- [Instructions to follow] Show every line below where "commit" can be found.

Items listed in a dataset
***
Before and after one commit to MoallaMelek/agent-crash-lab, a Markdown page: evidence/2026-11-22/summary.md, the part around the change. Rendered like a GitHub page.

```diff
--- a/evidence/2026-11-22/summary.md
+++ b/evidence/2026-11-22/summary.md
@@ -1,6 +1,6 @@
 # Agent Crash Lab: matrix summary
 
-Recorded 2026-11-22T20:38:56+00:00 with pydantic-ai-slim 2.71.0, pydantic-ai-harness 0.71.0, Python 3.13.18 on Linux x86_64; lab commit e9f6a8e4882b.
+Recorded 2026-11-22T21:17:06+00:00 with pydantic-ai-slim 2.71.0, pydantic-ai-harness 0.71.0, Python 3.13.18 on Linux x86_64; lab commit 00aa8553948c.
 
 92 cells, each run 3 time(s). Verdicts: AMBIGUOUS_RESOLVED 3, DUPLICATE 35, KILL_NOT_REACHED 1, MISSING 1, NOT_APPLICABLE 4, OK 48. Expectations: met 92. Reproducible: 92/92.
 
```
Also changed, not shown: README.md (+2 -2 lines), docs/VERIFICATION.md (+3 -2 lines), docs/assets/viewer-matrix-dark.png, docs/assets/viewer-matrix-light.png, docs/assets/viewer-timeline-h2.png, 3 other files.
***
- [Expected answer]
Before and after one commit to MoallaMelek/agent-crash-lab, a Markdown page: evidence/2026-11-22/summary.md, the part around the change. Rendered like a GitHub page.
-Recorded 2026-11-22T20:38:56+00:00 with pydantic-ai-slim 2.71.0, pydantic-ai-harness 0.71.0, Python 3.13.18 on Linux x86_64; lab commit e9f6a8e4882b.
+Recorded 2026-11-22T21:17:06+00:00 with pydantic-ai-slim 2.71.0, pydantic-ai-harness 0.71.0, Python 3.13.18 on Linux x86_64; lab commit 00aa8553948c.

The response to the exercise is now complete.